“When you have a dad who is given six months to live your life changes a lot,” J. Mallozzi said.
Mallozzi’s dad was diagnosed with Stage 4 small cell cancer. Their love of racing never left, though they did put it on pause while J. Mallozzi completed high school and attended UVA.
He says the coronavirus pandemic ended up being a bit of a blessing in disguise for him, as he had some more time on his hands.
“I had a little bit of money saved up that I had invested during COVID and I decided, what better way to spend that money than to go after my dream?” J. Mallozzi said.
Classes being moved online meant he could move to Charlotte, North Carolina to fully train for racing.
“I was in math class, just doing calculus, and you know, and it was a lot to balance. The days were at times 19, 20 hours long, four or five days a week. Then, on the weekends, you traveled with the race team,” J. Mallozi said.
J. Mallozi says he got the call in June that he had been waiting for: The director of competition told him he was approved, and that he had become a licensed NASCAR driver.
“I broke down crying on the phone with my dad. I ran to my mom and I did a bunch of dramatic fist pumps and all that jazz,” J. Mallozi said.
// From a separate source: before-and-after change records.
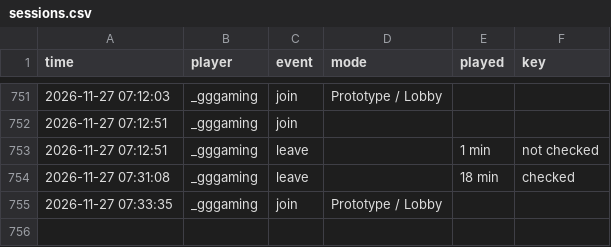
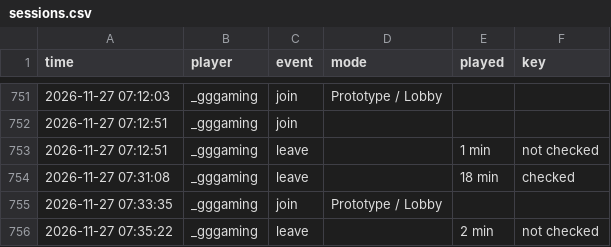
Before and after one commit to knuffiman/online-watch, a CSV file: sessions.csv, drawn as a sheet; only a part is shown, gaps mark what is left out.

```diff
--- a/sessions.csv
+++ b/sessions.csv
@@ -755 +755,2 @@ time,player,event,mode,played,key
 2026-11-27 07:33:35,_gggaming,join,Prototype / Lobby,,
+2026-11-27 07:35:22,_gggaming,leave,,2 min,not checked
```
Also changed, not shown: 1 other file.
It’s a day he never thought he’d see, especially with his dad by his side.
“He had driven down 10 hours, three days after chemotherapy to come watch me race. He was sick, puking, and exhausted all night, and he says, ‘I’m not missing this.’ He says, ‘I’m not missing my son,’” J. Mallozzi said.
The elder Mallozzi is beating the odds, living six years past his diagnosis.
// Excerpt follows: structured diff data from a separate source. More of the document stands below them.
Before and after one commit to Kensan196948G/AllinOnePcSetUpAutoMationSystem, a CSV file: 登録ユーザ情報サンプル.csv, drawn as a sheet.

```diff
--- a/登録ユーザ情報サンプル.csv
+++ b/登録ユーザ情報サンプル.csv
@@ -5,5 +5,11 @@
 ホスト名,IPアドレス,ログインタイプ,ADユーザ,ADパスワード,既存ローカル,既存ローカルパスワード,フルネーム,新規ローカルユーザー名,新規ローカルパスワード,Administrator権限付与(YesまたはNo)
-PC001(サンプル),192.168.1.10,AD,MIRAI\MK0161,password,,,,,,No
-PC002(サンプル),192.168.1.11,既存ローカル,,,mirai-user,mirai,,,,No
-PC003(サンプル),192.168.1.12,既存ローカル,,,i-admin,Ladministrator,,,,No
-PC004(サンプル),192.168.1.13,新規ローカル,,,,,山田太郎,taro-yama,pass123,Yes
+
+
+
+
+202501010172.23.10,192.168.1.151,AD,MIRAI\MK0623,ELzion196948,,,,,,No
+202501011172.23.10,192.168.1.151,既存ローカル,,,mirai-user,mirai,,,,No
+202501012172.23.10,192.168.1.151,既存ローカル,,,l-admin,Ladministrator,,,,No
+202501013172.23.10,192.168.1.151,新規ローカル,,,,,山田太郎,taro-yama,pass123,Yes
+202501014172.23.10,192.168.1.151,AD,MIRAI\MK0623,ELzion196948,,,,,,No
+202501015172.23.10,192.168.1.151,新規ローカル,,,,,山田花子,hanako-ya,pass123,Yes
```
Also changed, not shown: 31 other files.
“I have made it a point to as best I can not let it disrupt everything about the great life that we’ve had,” the father said. “No way I’m going to miss that.”
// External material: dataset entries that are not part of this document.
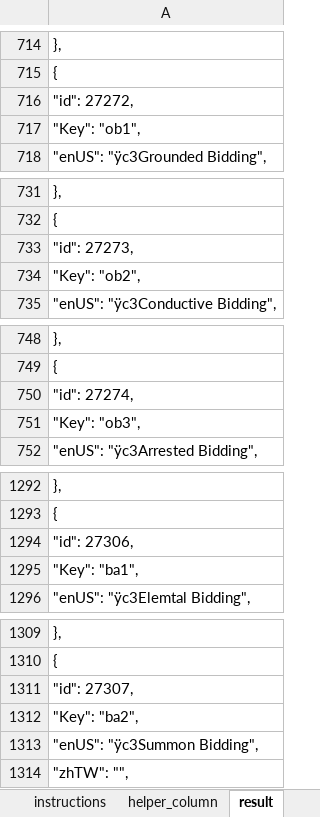
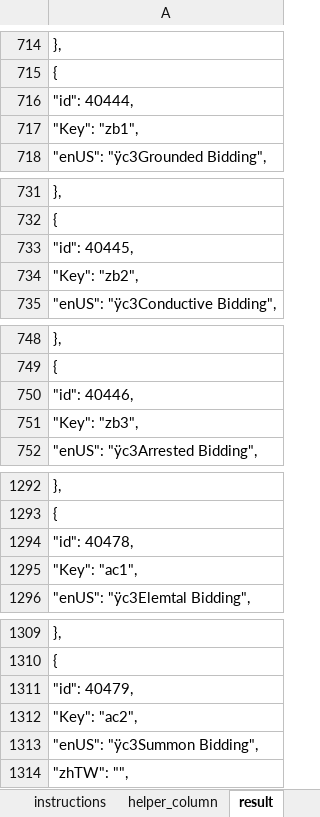
Before and after one commit to ogjex/d2neverdies, an Excel workbook: data/local/lng/json_edit_assist_SORTTEST.xlsx, sheet result, drawn as a sheet; only a part is shown, gaps mark what is left out; values as stored, in another font and other column widths than the file's, no borders; the diff covers the shown part only; the diff names each change by its address in the sheet, - before the commit and + after, or states it on an @@ line.

```diff
--- a/data/local/lng/json_edit_assist_SORTTEST.xlsx (sheet result)
+++ b/data/local/lng/json_edit_assist_SORTTEST.xlsx (sheet result)
-A716: "id": 27272,
+A716: "id": 40444,
-A717: "Key": "ob1",
+A717: "Key": "zb1",
-A733: "id": 27273,
+A733: "id": 40445,
-A734: "Key": "ob2",
+A734: "Key": "zb2",
-A750: "id": 27274,
+A750: "id": 40446,
-A751: "Key": "ob3",
+A751: "Key": "zb3",
-A1294: "id": 27306,
+A1294: "id": 40478,
-A1295: "Key": "ba1",
+A1295: "Key": "ac1",
-A1311: "id": 27307,
+A1311: "id": 40479,
-A1312: "Key": "ba2",
+A1312: "Key": "ac2",
```
Also changed, not shown: 92 edited cells elsewhere in this sheet, sheet ids, sheet keys, data/hd/items/items_json_edit_assist.xlsx, 2 other files.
The father and son are set to make their NASCAR debut Saturday, July 9.
“My dad’s going to come watch me race at Mid-Ohio. When I realized I had this opportunity and that I couldn’t take it for granted, I threw everything on the line to make it happen,” said J. Mallozzi. “I’ve lived the past the past six years of my life with everything up in the air. And I think it’s probably going to stay that way a little while longer.”
He’s not necessarily expecting to make it first across the finish line. It’s a new car, new race course, and a new league, but J. Mallozzi still has his same dad, who’s still here to watch him live out his dream.
“I hope more than anything that his dream continues,” said Mallozzi Sr.
After the race, J. Mallozzi will enter his fourth year at the University of Virginia, and he says he plans to graduate a semester early. He hopes to continue racing with that extra time, but he says he is up for anything.
Saturday’s race at Mid-Ohio Sports Car Course starts at 1:30 p.m.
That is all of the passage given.